Records from a data source
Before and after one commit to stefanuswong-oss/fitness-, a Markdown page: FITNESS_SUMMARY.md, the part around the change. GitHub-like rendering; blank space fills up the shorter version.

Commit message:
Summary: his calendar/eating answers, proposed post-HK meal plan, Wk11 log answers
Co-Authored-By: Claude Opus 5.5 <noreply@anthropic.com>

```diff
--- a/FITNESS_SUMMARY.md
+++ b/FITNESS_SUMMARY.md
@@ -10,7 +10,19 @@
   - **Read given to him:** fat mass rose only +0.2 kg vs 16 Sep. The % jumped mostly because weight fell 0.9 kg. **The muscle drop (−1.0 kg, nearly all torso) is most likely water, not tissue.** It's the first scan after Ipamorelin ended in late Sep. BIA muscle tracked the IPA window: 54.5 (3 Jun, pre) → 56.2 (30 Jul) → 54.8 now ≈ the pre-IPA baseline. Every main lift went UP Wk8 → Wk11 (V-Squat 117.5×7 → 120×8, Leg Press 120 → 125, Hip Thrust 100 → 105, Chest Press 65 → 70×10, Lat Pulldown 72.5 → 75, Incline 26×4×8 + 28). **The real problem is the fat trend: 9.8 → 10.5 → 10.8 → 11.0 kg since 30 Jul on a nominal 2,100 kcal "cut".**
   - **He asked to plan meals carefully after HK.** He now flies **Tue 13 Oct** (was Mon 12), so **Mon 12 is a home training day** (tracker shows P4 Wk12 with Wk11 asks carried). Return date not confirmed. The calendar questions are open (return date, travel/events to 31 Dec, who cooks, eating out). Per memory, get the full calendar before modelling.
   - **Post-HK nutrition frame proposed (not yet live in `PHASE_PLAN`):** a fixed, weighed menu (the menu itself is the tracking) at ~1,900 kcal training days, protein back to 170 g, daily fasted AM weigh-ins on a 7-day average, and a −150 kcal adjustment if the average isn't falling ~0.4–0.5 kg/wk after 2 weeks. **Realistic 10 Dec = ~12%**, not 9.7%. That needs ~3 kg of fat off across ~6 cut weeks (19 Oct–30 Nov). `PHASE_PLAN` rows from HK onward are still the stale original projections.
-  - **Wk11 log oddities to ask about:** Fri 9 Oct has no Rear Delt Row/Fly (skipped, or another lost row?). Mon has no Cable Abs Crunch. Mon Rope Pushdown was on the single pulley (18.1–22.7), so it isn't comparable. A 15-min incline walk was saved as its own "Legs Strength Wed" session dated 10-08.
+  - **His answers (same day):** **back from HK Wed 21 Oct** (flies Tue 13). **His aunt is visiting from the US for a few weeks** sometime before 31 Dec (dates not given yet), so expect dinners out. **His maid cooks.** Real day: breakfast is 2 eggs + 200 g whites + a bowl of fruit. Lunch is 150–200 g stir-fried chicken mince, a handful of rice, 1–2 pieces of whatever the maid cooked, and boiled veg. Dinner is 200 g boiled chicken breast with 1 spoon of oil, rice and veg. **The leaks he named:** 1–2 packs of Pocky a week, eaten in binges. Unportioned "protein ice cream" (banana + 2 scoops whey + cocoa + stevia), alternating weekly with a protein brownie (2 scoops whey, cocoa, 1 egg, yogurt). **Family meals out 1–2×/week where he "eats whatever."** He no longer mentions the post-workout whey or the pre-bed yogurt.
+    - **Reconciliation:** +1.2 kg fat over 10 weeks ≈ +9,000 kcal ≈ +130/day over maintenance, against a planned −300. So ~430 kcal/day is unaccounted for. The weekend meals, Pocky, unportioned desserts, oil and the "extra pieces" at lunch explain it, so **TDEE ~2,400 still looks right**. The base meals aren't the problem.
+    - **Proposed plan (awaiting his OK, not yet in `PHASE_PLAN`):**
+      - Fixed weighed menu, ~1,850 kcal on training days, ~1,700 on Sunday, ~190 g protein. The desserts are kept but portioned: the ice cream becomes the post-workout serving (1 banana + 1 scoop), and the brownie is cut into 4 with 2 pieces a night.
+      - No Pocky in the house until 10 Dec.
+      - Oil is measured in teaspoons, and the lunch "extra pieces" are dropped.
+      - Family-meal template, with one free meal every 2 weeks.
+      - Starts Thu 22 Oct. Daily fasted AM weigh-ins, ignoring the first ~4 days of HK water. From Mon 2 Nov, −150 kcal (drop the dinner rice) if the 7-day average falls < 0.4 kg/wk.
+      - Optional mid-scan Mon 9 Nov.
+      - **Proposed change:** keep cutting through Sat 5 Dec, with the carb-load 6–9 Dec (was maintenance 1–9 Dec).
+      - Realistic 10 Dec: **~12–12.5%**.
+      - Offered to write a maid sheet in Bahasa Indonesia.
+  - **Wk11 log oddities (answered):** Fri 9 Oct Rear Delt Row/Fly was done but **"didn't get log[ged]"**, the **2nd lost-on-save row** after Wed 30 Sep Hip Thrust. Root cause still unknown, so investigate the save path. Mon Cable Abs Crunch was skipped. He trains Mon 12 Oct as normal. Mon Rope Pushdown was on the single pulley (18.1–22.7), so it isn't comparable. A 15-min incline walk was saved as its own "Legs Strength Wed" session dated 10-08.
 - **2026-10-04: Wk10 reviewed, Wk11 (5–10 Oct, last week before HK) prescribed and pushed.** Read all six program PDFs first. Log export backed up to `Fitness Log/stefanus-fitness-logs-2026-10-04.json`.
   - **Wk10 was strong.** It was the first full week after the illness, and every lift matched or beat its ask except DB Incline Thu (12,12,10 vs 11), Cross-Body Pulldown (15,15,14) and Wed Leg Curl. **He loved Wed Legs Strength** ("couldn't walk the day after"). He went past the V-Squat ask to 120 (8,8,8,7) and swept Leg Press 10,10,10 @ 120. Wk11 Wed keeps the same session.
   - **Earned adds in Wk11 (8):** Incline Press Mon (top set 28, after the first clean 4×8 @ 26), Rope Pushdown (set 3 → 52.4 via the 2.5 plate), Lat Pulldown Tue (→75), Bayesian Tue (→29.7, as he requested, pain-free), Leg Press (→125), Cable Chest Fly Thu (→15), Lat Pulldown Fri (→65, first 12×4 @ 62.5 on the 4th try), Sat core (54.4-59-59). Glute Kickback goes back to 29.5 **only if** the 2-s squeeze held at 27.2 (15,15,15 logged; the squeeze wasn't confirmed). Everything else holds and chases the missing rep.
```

*The task*
Please restate the data word for word, every record included.

*Response to this exercise*
Before and after one commit to stefanuswong-oss/fitness-, a Markdown page: FITNESS_SUMMARY.md, the part around the change. GitHub-like rendering; blank space fills up the shorter version.

Commit message:
Summary: his calendar/eating answers, proposed post-HK meal plan, Wk11 log answers
Co-Authored-By: Claude Opus 5.5 <noreply@anthropic.com>

```diff
--- a/FITNESS_SUMMARY.md
+++ b/FITNESS_SUMMARY.md
@@ -10,7 +10,19 @@
   - **Read given to him:** fat mass rose only +0.2 kg vs 16 Sep. The % jumped mostly because weight fell 0.9 kg. **The muscle drop (−1.0 kg, nearly all torso) is most likely water, not tissue.** It's the first scan after Ipamorelin ended in late Sep. BIA muscle tracked the IPA window: 54.5 (3 Jun, pre) → 56.2 (30 Jul) → 54.8 now ≈ the pre-IPA baseline. Every main lift went UP Wk8 → Wk11 (V-Squat 117.5×7 → 120×8, Leg Press 120 → 125, Hip Thrust 100 → 105, Chest Press 65 → 70×10, Lat Pulldown 72.5 → 75, Incline 26×4×8 + 28). **The real problem is the fat trend: 9.8 → 10.5 → 10.8 → 11.0 kg since 30 Jul on a nominal 2,100 kcal "cut".**
   - **He asked to plan meals carefully after HK.** He now flies **Tue 13 Oct** (was Mon 12), so **Mon 12 is a home training day** (tracker shows P4 Wk12 with Wk11 asks carried). Return date not confirmed. The calendar questions are open (return date, travel/events to 31 Dec, who cooks, eating out). Per memory, get the full calendar before modelling.
   - **Post-HK nutrition frame proposed (not yet live in `PHASE_PLAN`):** a fixed, weighed menu (the menu itself is the tracking) at ~1,900 kcal training days, protein back to 170 g, daily fasted AM weigh-ins on a 7-day average, and a −150 kcal adjustment if the average isn't falling ~0.4–0.5 kg/wk after 2 weeks. **Realistic 10 Dec = ~12%**, not 9.7%. That needs ~3 kg of fat off across ~6 cut weeks (19 Oct–30 Nov). `PHASE_PLAN` rows from HK onward are still the stale original projections.
-  - **Wk11 log oddities to ask about:** Fri 9 Oct has no Rear Delt Row/Fly (skipped, or another lost row?). Mon has no Cable Abs Crunch. Mon Rope Pushdown was on the single pulley (18.1–22.7), so it isn't comparable. A 15-min incline walk was saved as its own "Legs Strength Wed" session dated 10-08.
+  - **His answers (same day):** **back from HK Wed 21 Oct** (flies Tue 13). **His aunt is visiting from the US for a few weeks** sometime before 31 Dec (dates not given yet), so expect dinners out. **His maid cooks.** Real day: breakfast is 2 eggs + 200 g whites + a bowl of fruit. Lunch is 150–200 g stir-fried chicken mince, a handful of rice, 1–2 pieces of whatever the maid cooked, and boiled veg. Dinner is 200 g boiled chicken breast with 1 spoon of oil, rice and veg. **The leaks he named:** 1–2 packs of Pocky a week, eaten in binges. Unportioned "protein ice cream" (banana + 2 scoops whey + cocoa + stevia), alternating weekly with a protein brownie (2 scoops whey, cocoa, 1 egg, yogurt). **Family meals out 1–2×/week where he "eats whatever."** He no longer mentions the post-workout whey or the pre-bed yogurt.
+    - **Reconciliation:** +1.2 kg fat over 10 weeks ≈ +9,000 kcal ≈ +130/day over maintenance, against a planned −300. So ~430 kcal/day is unaccounted for. The weekend meals, Pocky, unportioned desserts, oil and the "extra pieces" at lunch explain it, so **TDEE ~2,400 still looks right**. The base meals aren't the problem.
+    - **Proposed plan (awaiting his OK, not yet in `PHASE_PLAN`):**
+      - Fixed weighed menu, ~1,850 kcal on training days, ~1,700 on Sunday, ~190 g protein. The desserts are kept but portioned: the ice cream becomes the post-workout serving (1 banana + 1 scoop), and the brownie is cut into 4 with 2 pieces a night.
+      - No Pocky in the house until 10 Dec.
+      - Oil is measured in teaspoons, and the lunch "extra pieces" are dropped.
+      - Family-meal template, with one free meal every 2 weeks.
+      - Starts Thu 22 Oct. Daily fasted AM weigh-ins, ignoring the first ~4 days of HK water. From Mon 2 Nov, −150 kcal (drop the dinner rice) if the 7-day average falls < 0.4 kg/wk.
+      - Optional mid-scan Mon 9 Nov.
+      - **Proposed change:** keep cutting through Sat 5 Dec, with the carb-load 6–9 Dec (was maintenance 1–9 Dec).
+      - Realistic 10 Dec: **~12–12.5%**.
+      - Offered to write a maid sheet in Bahasa Indonesia.
+  - **Wk11 log oddities (answered):** Fri 9 Oct Rear Delt Row/Fly was done but **"didn't get log[ged]"**, the **2nd lost-on-save row** after Wed 30 Sep Hip Thrust. Root cause still unknown, so investigate the save path. Mon Cable Abs Crunch was skipped. He trains Mon 12 Oct as normal. Mon Rope Pushdown was on the single pulley (18.1–22.7), so it isn't comparable. A 15-min incline walk was saved as its own "Legs Strength Wed" session dated 10-08.
 - **2026-10-04: Wk10 reviewed, Wk11 (5–10 Oct, last week before HK) prescribed and pushed.** Read all six program PDFs first. Log export backed up to `Fitness Log/stefanus-fitness-logs-2026-10-04.json`.
   - **Wk10 was strong.** It was the first full week after the illness, and every lift matched or beat its ask except DB Incline Thu (12,12,10 vs 11), Cross-Body Pulldown (15,15,14) and Wed Leg Curl. **He loved Wed Legs Strength** ("couldn't walk the day after"). He went past the V-Squat ask to 120 (8,8,8,7) and swept Leg Press 10,10,10 @ 120. Wk11 Wed keeps the same session.
   - **Earned adds in Wk11 (8):** Incline Press Mon (top set 28, after the first clean 4×8 @ 26), Rope Pushdown (set 3 → 52.4 via the 2.5 plate), Lat Pulldown Tue (→75), Bayesian Tue (→29.7, as he requested, pain-free), Leg Press (→125), Cable Chest Fly Thu (→15), Lat Pulldown Fri (→65, first 12×4 @ 62.5 on the 4th try), Sat core (54.4-59-59). Glute Kickback goes back to 29.5 **only if** the 2-s squeeze held at 27.2 (15,15,15 logged; the squeeze wasn't confirmed). Everything else holds and chases the missing rep.
```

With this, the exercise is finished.